═════ Records for this task

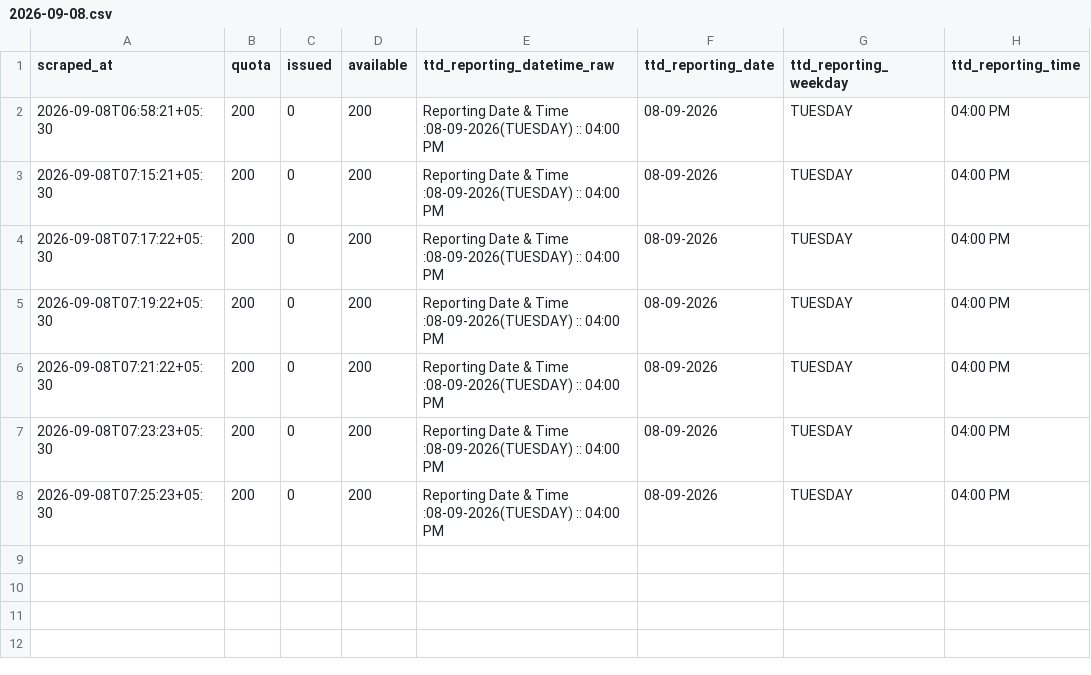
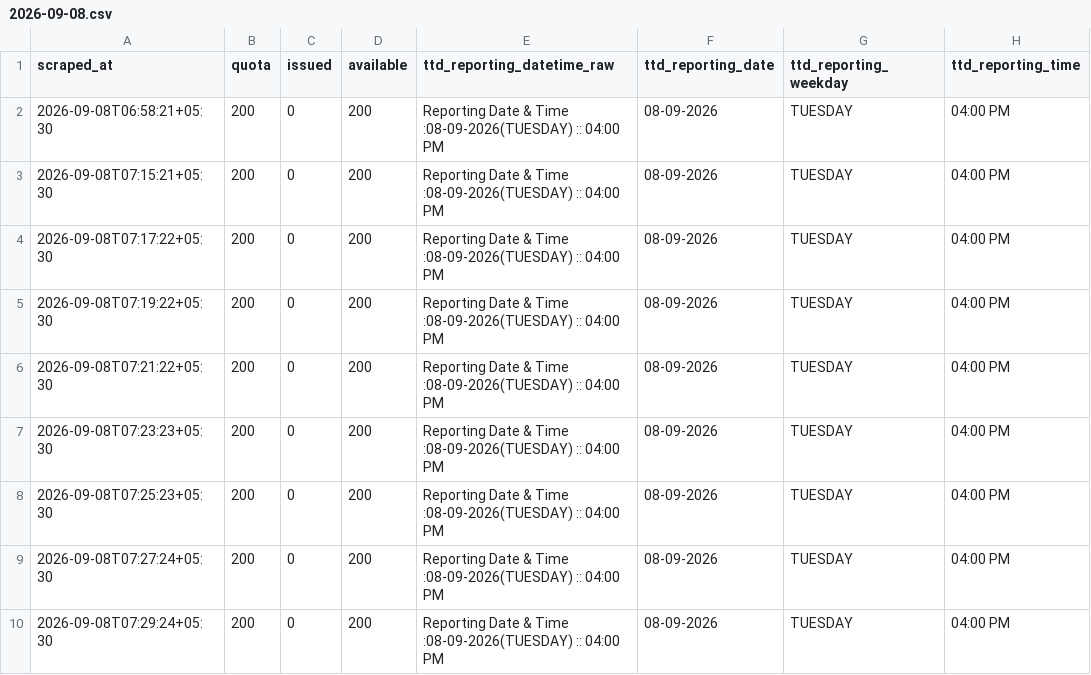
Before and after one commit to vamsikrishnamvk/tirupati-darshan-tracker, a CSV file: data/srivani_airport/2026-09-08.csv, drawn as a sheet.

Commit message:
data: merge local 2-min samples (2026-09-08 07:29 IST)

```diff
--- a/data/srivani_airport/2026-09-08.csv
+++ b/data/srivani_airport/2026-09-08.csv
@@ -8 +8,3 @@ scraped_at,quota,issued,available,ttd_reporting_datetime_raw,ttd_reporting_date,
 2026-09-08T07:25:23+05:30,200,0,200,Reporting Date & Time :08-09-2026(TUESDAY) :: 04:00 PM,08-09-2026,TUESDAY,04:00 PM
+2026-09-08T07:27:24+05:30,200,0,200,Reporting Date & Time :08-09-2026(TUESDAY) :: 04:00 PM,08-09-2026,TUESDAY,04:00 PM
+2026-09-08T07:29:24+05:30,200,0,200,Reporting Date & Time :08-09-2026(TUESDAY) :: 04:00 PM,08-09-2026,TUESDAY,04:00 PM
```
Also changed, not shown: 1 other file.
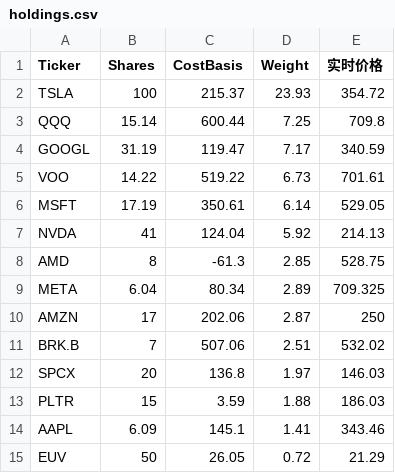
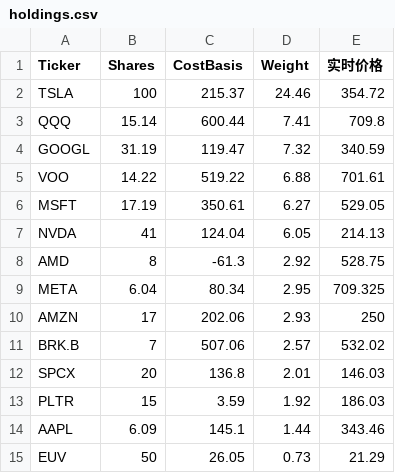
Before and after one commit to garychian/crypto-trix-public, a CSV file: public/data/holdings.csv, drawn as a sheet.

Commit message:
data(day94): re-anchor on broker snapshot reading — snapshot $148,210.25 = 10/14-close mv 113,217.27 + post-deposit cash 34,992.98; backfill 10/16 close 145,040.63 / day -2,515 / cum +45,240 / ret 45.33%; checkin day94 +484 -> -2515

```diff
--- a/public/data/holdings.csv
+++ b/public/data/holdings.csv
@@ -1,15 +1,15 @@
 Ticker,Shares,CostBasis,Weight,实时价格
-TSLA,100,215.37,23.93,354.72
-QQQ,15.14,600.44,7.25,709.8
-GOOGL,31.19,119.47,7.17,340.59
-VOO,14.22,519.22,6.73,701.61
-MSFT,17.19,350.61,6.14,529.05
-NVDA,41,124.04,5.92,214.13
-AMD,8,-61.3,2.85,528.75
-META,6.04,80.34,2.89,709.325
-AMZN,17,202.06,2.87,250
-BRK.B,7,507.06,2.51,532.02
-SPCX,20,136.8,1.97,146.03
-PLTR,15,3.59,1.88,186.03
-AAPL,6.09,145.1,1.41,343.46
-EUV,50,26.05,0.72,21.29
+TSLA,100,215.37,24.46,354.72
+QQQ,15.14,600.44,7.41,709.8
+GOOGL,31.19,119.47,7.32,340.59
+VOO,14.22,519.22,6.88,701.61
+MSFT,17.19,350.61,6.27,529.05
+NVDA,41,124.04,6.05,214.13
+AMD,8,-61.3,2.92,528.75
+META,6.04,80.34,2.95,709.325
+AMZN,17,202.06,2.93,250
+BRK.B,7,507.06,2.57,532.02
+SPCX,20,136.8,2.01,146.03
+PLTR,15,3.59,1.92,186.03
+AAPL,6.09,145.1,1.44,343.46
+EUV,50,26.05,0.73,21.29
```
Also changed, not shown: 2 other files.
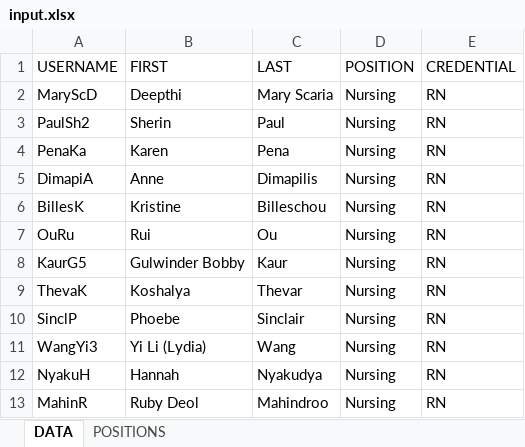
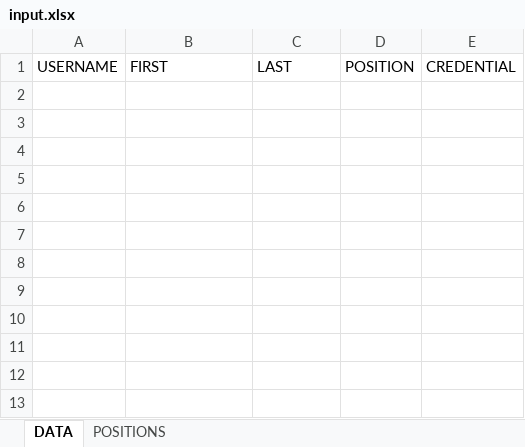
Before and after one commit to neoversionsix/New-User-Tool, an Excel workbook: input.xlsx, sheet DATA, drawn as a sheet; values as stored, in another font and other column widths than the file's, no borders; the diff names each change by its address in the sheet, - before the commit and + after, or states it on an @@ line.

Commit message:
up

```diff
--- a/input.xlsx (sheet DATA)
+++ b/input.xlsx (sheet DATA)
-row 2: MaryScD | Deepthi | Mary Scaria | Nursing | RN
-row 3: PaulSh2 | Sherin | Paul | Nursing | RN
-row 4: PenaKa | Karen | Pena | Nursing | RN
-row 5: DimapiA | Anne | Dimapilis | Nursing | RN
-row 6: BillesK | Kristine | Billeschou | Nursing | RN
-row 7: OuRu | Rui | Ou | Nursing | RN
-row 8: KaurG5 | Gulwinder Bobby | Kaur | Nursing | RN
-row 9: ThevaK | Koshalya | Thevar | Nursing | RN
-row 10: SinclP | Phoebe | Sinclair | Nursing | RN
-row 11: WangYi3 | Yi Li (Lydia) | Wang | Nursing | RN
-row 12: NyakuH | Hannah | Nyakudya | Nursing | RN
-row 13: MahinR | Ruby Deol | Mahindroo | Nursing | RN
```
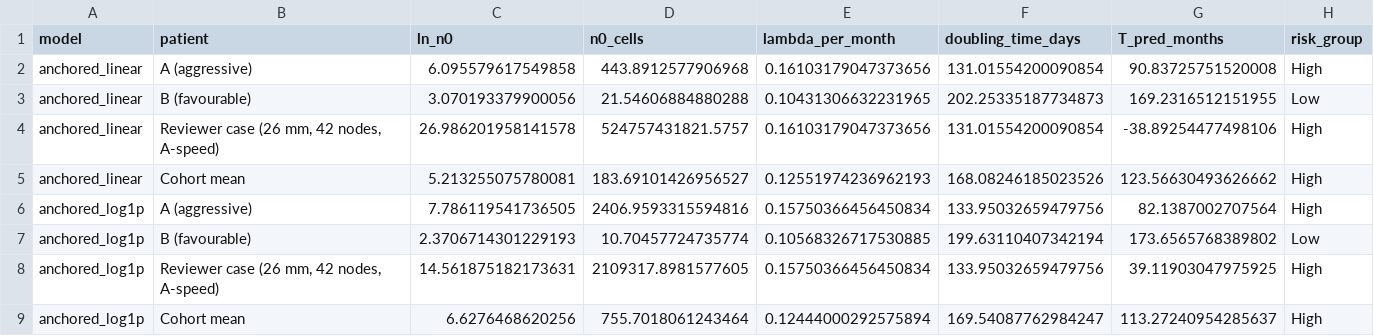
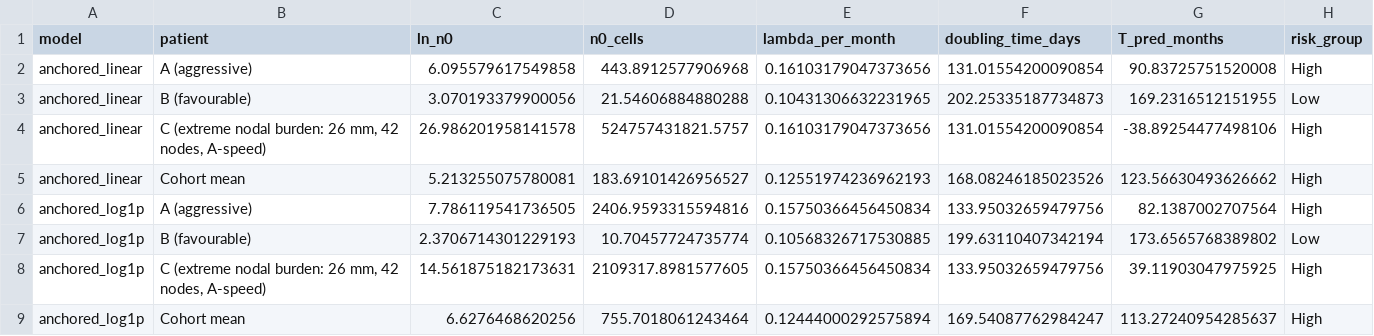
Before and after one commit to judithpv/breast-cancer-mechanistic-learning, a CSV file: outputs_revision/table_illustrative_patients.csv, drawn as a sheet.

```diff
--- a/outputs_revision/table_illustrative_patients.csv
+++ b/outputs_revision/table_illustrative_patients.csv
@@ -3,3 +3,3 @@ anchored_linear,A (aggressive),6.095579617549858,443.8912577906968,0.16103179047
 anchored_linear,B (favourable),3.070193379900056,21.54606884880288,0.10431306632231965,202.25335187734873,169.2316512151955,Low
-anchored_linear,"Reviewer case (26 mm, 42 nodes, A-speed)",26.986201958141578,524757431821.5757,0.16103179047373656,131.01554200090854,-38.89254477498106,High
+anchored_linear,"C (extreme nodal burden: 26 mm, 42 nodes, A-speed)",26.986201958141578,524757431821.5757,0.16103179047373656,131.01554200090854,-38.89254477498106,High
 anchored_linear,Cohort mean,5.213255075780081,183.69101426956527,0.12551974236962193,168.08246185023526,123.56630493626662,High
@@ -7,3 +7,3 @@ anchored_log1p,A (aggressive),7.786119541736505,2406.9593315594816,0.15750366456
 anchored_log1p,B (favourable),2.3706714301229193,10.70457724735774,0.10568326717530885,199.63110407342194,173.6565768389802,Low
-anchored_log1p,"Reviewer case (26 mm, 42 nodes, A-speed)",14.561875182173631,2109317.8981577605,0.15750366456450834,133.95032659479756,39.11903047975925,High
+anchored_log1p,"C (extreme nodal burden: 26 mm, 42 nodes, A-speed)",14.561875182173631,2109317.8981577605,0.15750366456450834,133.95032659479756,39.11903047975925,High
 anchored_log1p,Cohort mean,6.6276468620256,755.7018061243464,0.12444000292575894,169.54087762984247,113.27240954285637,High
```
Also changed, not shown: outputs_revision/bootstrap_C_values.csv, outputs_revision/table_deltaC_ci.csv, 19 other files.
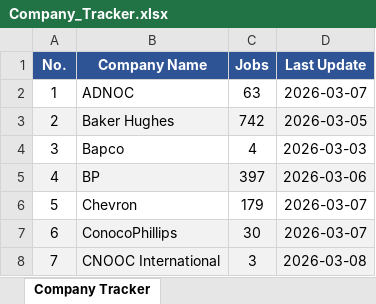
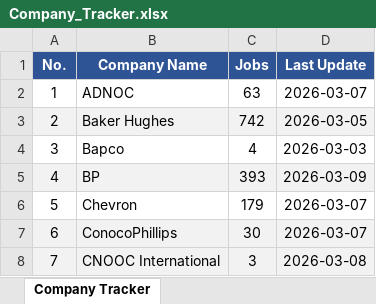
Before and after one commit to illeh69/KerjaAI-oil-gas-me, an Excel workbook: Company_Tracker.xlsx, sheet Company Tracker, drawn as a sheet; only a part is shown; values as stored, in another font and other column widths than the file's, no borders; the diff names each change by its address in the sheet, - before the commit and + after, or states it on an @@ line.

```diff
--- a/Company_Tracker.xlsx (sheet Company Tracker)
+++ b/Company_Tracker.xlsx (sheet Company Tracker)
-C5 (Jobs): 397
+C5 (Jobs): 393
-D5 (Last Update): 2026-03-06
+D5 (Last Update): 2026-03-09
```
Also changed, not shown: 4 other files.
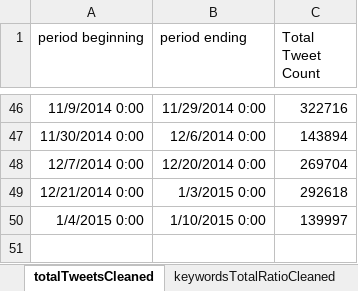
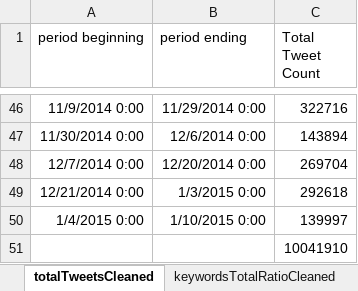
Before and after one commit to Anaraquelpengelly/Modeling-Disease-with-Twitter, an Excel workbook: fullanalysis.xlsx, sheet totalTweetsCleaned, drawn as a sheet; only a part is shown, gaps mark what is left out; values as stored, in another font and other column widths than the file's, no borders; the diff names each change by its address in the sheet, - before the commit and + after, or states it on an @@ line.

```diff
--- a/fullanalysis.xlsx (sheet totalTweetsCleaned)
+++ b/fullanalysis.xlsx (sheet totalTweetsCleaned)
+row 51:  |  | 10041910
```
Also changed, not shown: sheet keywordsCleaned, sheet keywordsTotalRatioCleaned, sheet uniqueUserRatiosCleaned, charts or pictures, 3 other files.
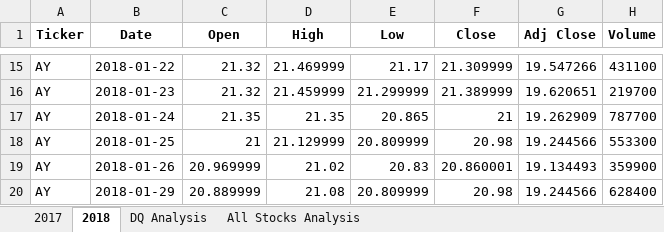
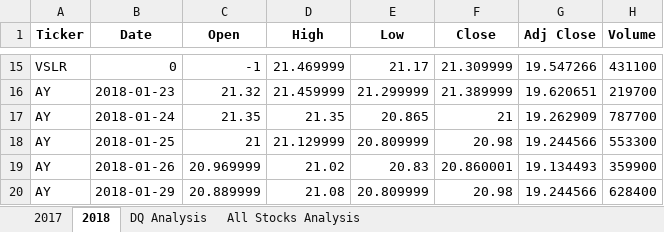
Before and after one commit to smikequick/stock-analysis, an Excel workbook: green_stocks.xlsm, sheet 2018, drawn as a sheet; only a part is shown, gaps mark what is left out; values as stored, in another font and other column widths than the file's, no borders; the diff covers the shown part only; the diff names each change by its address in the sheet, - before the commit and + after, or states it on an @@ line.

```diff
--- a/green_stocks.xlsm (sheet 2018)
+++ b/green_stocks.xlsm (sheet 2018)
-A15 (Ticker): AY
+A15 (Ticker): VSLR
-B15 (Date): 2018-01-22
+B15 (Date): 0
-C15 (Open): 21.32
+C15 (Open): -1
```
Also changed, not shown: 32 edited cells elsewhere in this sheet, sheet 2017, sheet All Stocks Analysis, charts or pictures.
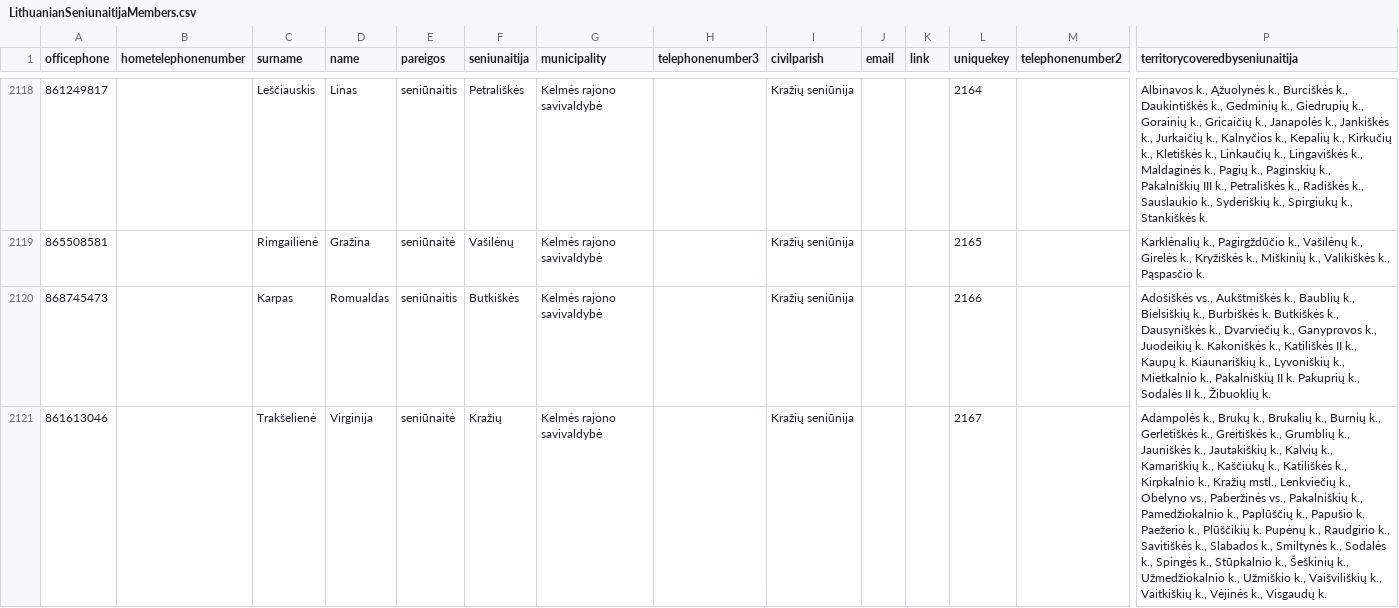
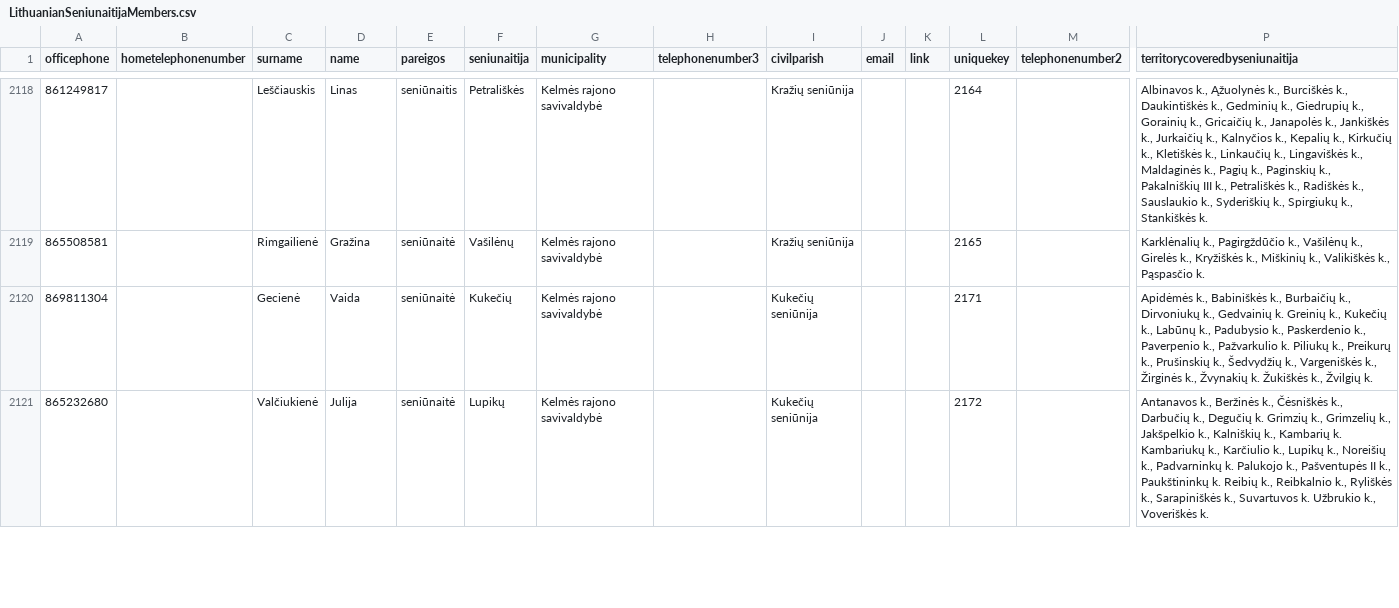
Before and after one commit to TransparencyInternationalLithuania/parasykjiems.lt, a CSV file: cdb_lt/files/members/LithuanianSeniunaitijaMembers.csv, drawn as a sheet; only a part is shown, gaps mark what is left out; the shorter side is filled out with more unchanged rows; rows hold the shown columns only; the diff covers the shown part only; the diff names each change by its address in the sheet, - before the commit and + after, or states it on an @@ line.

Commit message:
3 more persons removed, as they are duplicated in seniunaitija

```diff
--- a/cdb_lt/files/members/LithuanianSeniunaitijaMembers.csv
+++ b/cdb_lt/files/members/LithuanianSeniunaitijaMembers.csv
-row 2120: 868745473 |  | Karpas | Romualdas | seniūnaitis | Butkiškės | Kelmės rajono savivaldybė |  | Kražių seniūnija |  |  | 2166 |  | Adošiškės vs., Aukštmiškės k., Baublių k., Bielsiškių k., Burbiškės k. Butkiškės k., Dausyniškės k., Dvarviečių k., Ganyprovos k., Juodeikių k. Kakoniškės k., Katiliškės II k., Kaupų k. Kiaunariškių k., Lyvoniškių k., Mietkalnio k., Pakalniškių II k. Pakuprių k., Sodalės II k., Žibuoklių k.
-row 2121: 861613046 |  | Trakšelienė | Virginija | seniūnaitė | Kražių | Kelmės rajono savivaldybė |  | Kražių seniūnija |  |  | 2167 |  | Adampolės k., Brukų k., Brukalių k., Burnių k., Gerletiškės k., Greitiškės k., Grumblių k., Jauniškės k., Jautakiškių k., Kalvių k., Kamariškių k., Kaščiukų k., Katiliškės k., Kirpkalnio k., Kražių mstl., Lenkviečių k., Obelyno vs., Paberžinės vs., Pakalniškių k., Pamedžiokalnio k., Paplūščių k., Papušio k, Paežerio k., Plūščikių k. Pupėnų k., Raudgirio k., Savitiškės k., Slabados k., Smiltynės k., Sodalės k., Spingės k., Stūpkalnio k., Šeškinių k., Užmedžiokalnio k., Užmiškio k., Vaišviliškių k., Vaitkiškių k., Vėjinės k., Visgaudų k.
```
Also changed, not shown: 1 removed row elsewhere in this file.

══════════

Task.
State the number of lines in the preceding data that contain the word "fullanalysis", and nothing besides.

Task answer.
3